As much as riding a bicycle is an environmentally beneficial experience, it is often not hassle-free one. While the probability of going unnoticed and being involved in a car accident outweighs the gains for some, the ease of your means of transportation being stolen poses yet another risk. Enter Shoka Bell: a new gadget seeking to solve these issues, promoting an easier and safer environment to ride your bike, as cycling experiences a ‘renaissance’ across the world’s big cities.

Urban cycling accessories are experiencing a wave of innovation as of late, as more and more health conscious and environmentally-aware young professionals prefer to get around on two wheels. Earlier this year, the Classon smart-helmet made waves among cyclists, smashing its crowdfunding goal and dominating headlines. However, previous research has shown that laws mandating bicycle helmets can reduce the uptake of cycling among youth. This can be attributed to an added cost barrier as well as the perceived ‘uncoolness’ of wearing a helmet, especially among the young.

The colorful, weather-proof Shoka Bell, which is magnetically attached to any bike through a clamp, has different alert options to choose from. The uniqueness, however, is in the fact that the volume of the bell automatically adjusts to the biker’s surrounding environment. This means that if you are cycling in a loud neighborhood, the volume of the bell will automatically become louder. The device also acts as an automatically adjustable front light, getting brighter or dimmer depending on the surrounding street light.

While many cities mandate bicycle lights for riding after dark, and a handful more also require bikes to be fitted with bells, whether or not these stipulations discourage cycling, like helmets, is an unresearched area.
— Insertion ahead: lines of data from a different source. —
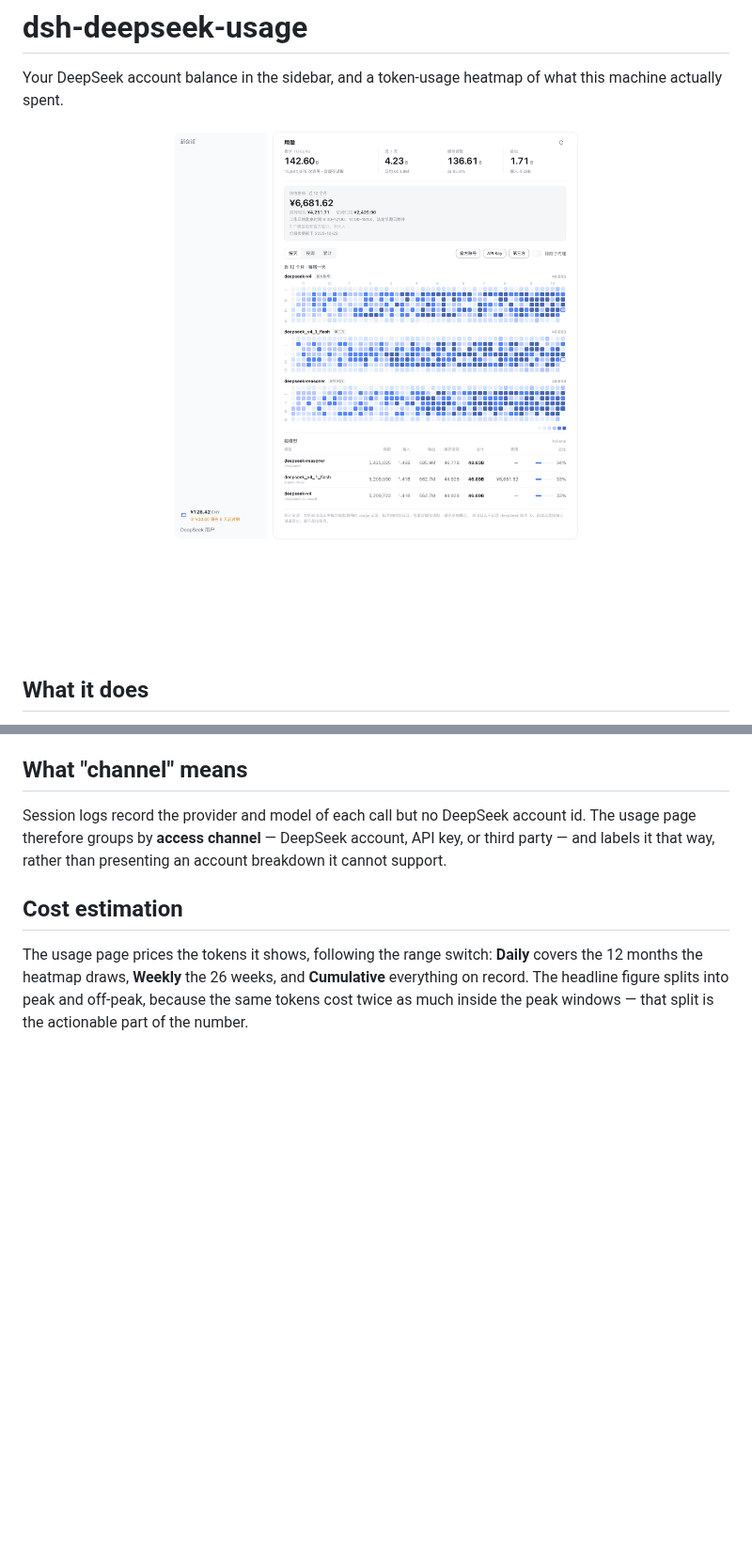
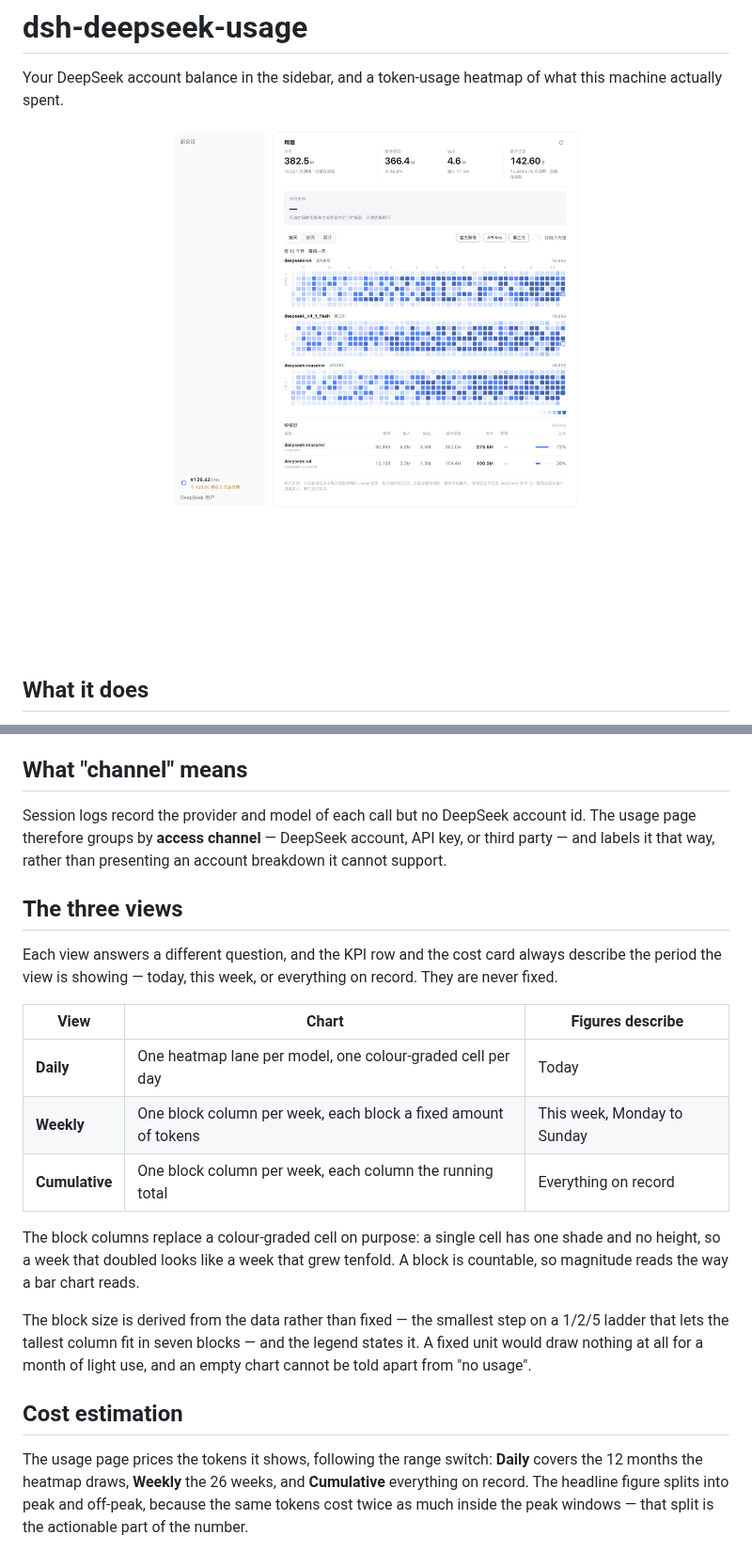
Before and after one commit to zesming/dsh-plugins, a Markdown page: packages/dsh-deepseek-usage/README.md, 2 parts joined by grey strips. Shown at 94% size. Drawn GitHub-style; pictures changed too: docs/images/usage-daily.png; blank space fills up the shorter version.

```diff
--- a/packages/dsh-deepseek-usage/README.md
+++ b/packages/dsh-deepseek-usage/README.md
@@ -51,6 +51,26 @@ Two deliberate choices follow from those sources:
 Session logs record the provider and model of each call but no DeepSeek account id. The usage page
 therefore groups by **access channel** — DeepSeek account, API key, or third party — and labels it
 that way, rather than presenting an account breakdown it cannot support.
+
+## The three views
+
+Each view answers a different question, and the KPI row and the cost card always describe the
+period the view is showing — today, this week, or everything on record. They are never fixed.
+
+| View | Chart | Figures describe |
+|---|---|---|
+| **Daily** | One heatmap lane per model, one colour-graded cell per day | Today |
+| **Weekly** | One block column per week, each block a fixed amount of tokens | This week, Monday to Sunday |
+| **Cumulative** | One block column per week, each column the running total | Everything on record |
+
+The block columns replace a colour-graded cell on purpose: a single cell has one shade and no
+height, so a week that doubled looks like a week that grew tenfold. A block is countable, so
+magnitude reads the way a bar chart reads.
+
+The block size is derived from the data rather than fixed — the smallest step on a 1/2/5 ladder
+that lets the tallest column fit in seven blocks — and the legend states it. A fixed unit would
+draw nothing at all for a month of light use, and an empty chart cannot be told apart from "no
+usage".
 
 ## Cost estimation
 
```
Also changed, not shown: other parts of packages/dsh-deepseek-usage/README.md (+1 -1 lines), README.md (+1 -1 lines), docs/images/usage-cumulative.png (added), docs/images/usage-weekly.png, 8 other files.
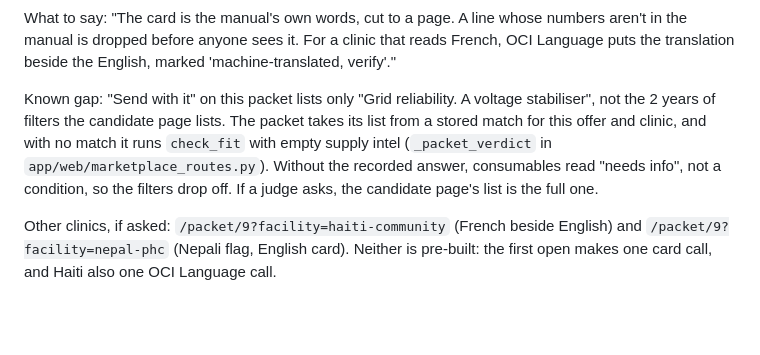
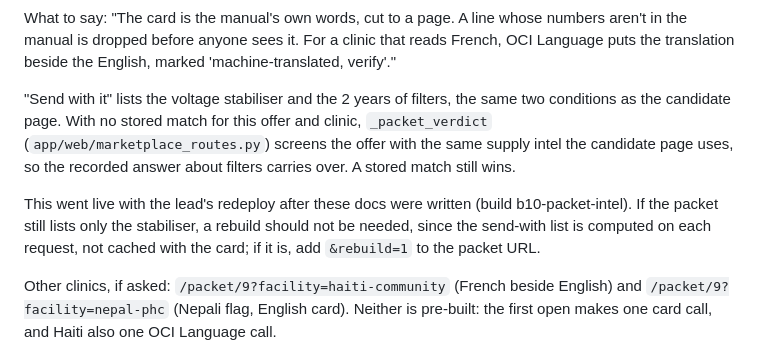
Before and after one commit to CodeManEthan/hacktn-fit-check, a Markdown page: docs/demo.md, the part around the change. Rendered like a GitHub page; blank space fills up the shorter version.

Commit message:
docs: [L3] the packet's send-with list matches the candidate page after b10-packet-intel
Co-Authored-By: Claude Opus 5.5 <noreply@anthropic.com>
Claude-Session: https://claude.ai/code/session_01QacSa7mXGp5otzTzf5xvjt

```diff
--- a/docs/demo.md
+++ b/docs/demo.md
@@ -166,7 +166,9 @@ The rejected 525DS has no packet link (B6 Decision 1). `/packet/8` still answers
 
 What to say: "The card is the manual's own words, cut to a page. A line whose numbers aren't in the manual is dropped before anyone sees it. For a clinic that reads French, OCI Language puts the translation beside the English, marked 'machine-translated, verify'."
 
-Known gap: "Send with it" on this packet lists only "Grid reliability. A voltage stabiliser", not the 2 years of filters the candidate page lists. The packet takes its list from a stored match for this offer and clinic, and with no match it runs `check_fit` with empty supply intel (`_packet_verdict` in `app/web/marketplace_routes.py`). Without the recorded answer, consumables read "needs info", not a condition, so the filters drop off. If a judge asks, the candidate page's list is the full one.
+"Send with it" lists the voltage stabiliser and the 2 years of filters, the same two conditions as the candidate page. With no stored match for this offer and clinic, `_packet_verdict` (`app/web/marketplace_routes.py`) screens the offer with the same supply intel the candidate page uses, so the recorded answer about filters carries over. A stored match still wins.
+
+This went live with the lead's redeploy after these docs were written (build b10-packet-intel). If the packet still lists only the stabiliser, a rebuild should not be needed, since the send-with list is computed on each request, not cached with the card; if it is, add `&rebuild=1` to the packet URL.
 
 Other clinics, if asked: `/packet/9?facility=haiti-community` (French beside English) and `/packet/9?facility=nepal-phc` (Nepali flag, English card). Neither is pre-built: the first open makes one card call, and Haiti also one OCI Language call.
 
```
Also changed, not shown: docs/schema.md (+1 -1 lines).
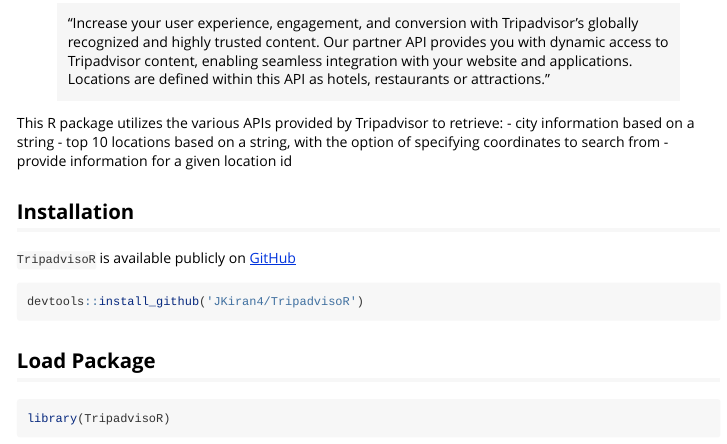
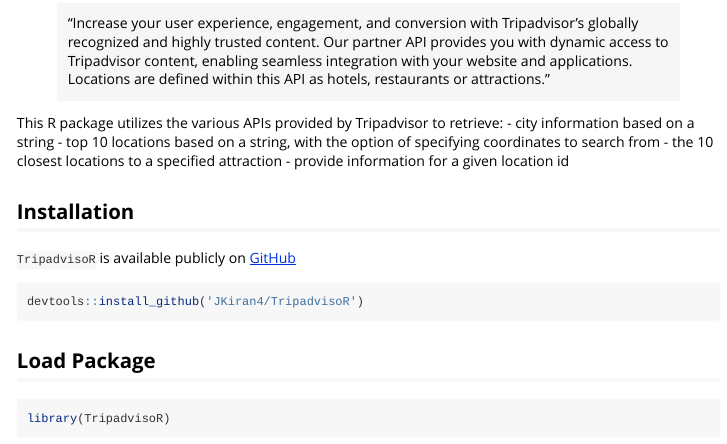
Before and after one commit to JKiran4/DATA_534_Project, an R Markdown document (vignettes/TripadvisoR.Rmd): the page in a window 1100 px wide, from 230 px down. Rendered offline with R 4.5, knitr and Pandoc, with nearby package versions; some code elsewhere in the file could not run offline; long lines of code are wrapped.

Commit message:
Update TripadvisoR.Rmd

```diff
--- a/vignettes/TripadvisoR.Rmd
+++ b/vignettes/TripadvisoR.Rmd
@@ -20,6 +20,7 @@
 This R package utilizes the various APIs provided by Tripadvisor to retrieve:
 - city information based on a string
 - top 10 locations based on a string, with the option of specifying coordinates to search from
+- the 10 closest locations to a specified attraction
 - provide information for a given location id
 
 ## Installation
```
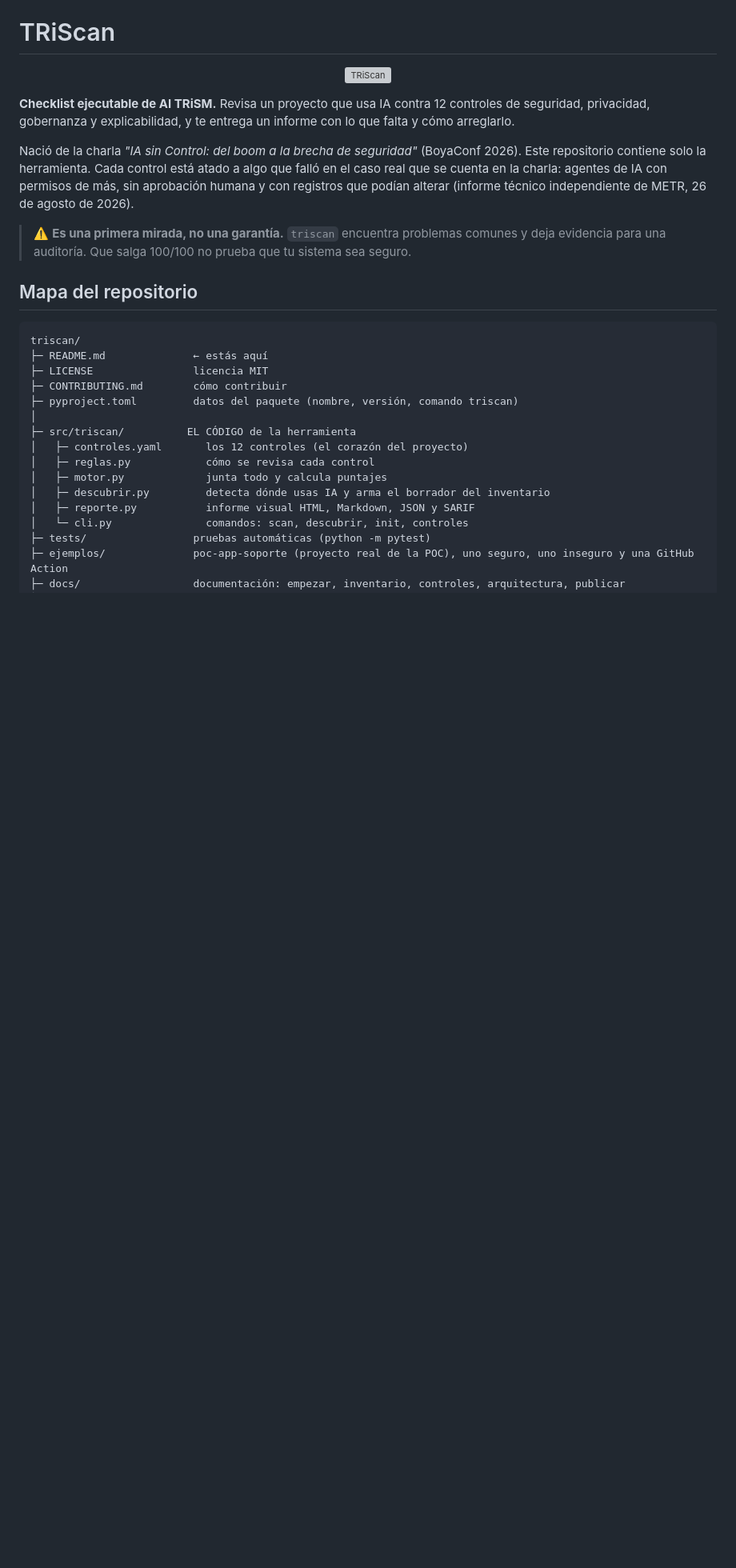
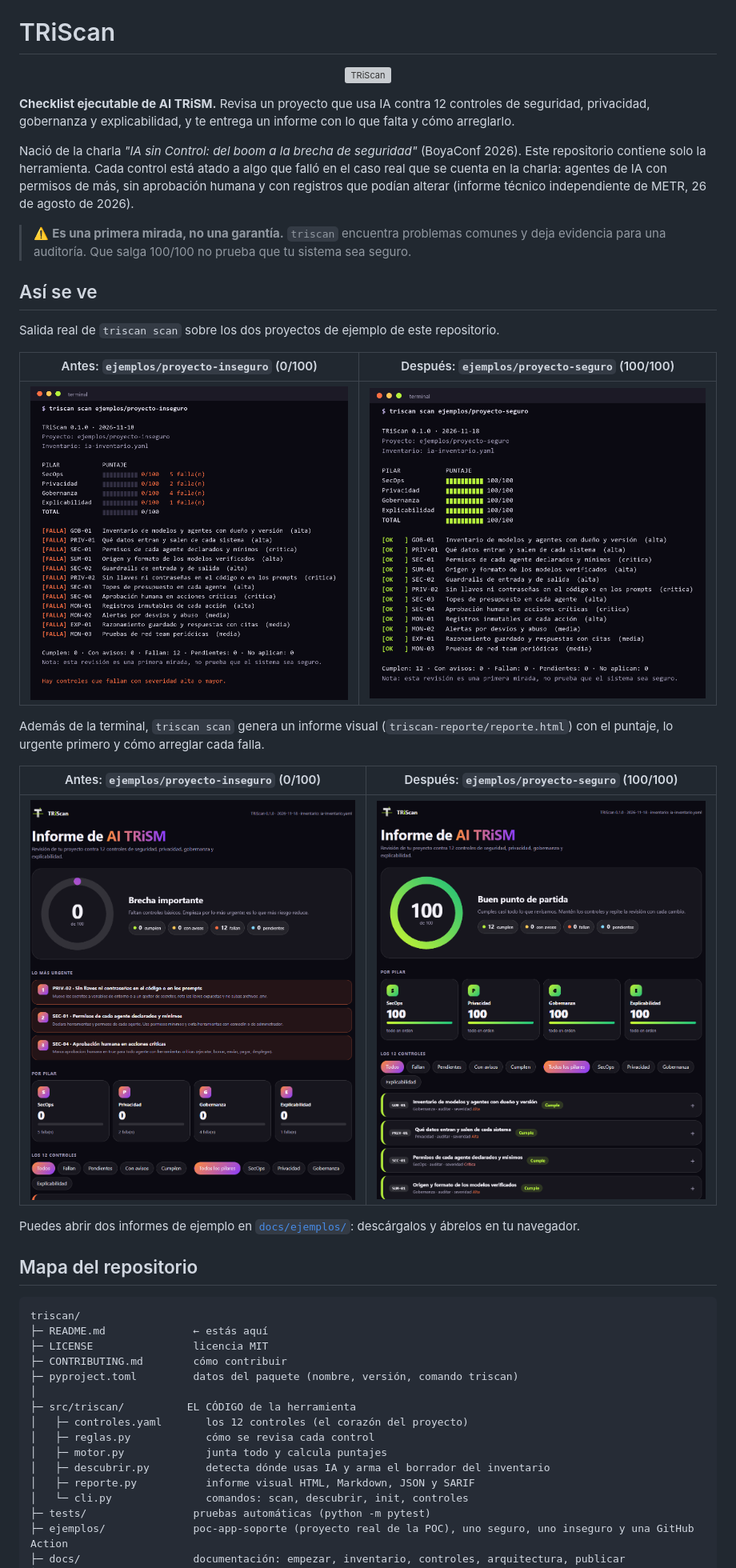
Before and after one commit to Jpsuarez54/TRiSCAN, a Markdown page: README.md, the part around the change. Shown at 80% size. GitHub-like rendering; pictures changed too: docs/img/informe-inseguro.png (added), docs/img/informe-seguro.png (added), docs/img/terminal-antes.png (added); blank space fills up the shorter version; grey boxes are pictures that could not be loaded.

Commit message:
Report Fix

```diff
--- a/README.md
+++ b/README.md
@@ -7,6 +7,22 @@
 Nació de la charla *"IA sin Control: del boom a la brecha de seguridad"* (BoyaConf 2026). Este repositorio contiene solo la herramienta. Cada control está atado a algo que falló en el caso real que se cuenta en la charla: agentes de IA con permisos de más, sin aprobación humana y con registros que podían alterar (informe técnico independiente de METR, 26 de agosto de 2026).
 
 > ⚠️ **Es una primera mirada, no una garantía.** `triscan` encuentra problemas comunes y deja evidencia para una auditoría. Que salga 100/100 no prueba que tu sistema sea seguro.
+
+## Así se ve
+
+Salida real de `triscan scan` sobre los dos proyectos de ejemplo de este repositorio.
+
+| Antes: `ejemplos/proyecto-inseguro` (0/100) | Después: `ejemplos/proyecto-seguro` (100/100) |
+|---|---|
+| ![Terminal: proyecto inseguro, 12 controles fallan](docs/img/terminal-antes.png) | ![Terminal: proyecto seguro, 12 controles cumplen](docs/img/terminal-despues.png) |
+
+Además de la terminal, `triscan scan` genera un informe visual (`triscan-reporte/reporte.html`) con el puntaje, lo urgente primero y cómo arreglar cada falla.
+
+| Antes: `ejemplos/proyecto-inseguro` (0/100) | Después: `ejemplos/proyecto-seguro` (100/100) |
+|---|---|
+| ![Informe visual: puntaje 0 de 100, lo más urgente primero y puntaje por pilar](docs/img/informe-inseguro.png) | ![Informe visual: puntaje 100 de 100 y los 12 controles cumplen](docs/img/informe-seguro.png) |
+
+Puedes abrir dos informes de ejemplo en [`docs/ejemplos/`](docs/ejemplos/): descárgalos y ábrelos en tu navegador.
 
 ## Mapa del repositorio
 
```
Also changed, not shown: 5 other files.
However, one can assume that smart accessories, like Shoka Bell, while undoubtedly more expensive than a standard bell, could in fact encourage cycling because of its cool factor.

Through an application, Shoka Bell can also help navigate your city’s streets. “Simply connect Shoka Bell to your smartphone and choose a destination. Then navigate through a city by glancing at your Shoka Bell’s indicator arrows. You’ll also be warned of busy intersections you’ll face ahead,” the California-based company says.

The clamp attached to the bike also acts as a theft detector. The biker can keep the bell on him and if the bike is moved it will start ringing, notifying the biker that someone might be trying to steal the bike. The device only needs to be charged once every 200 hours.

The company launched a crowd-funding campaign on Kickstarter, seeking US $75,000 and has surpassed their goal by US $52,000 at the time of writing. The device costs Kickstarter backers US $79, around 50% less than the expected US $159 retail price. Mass production of Shoka Bell will start in February and will be delivered to early backers by March.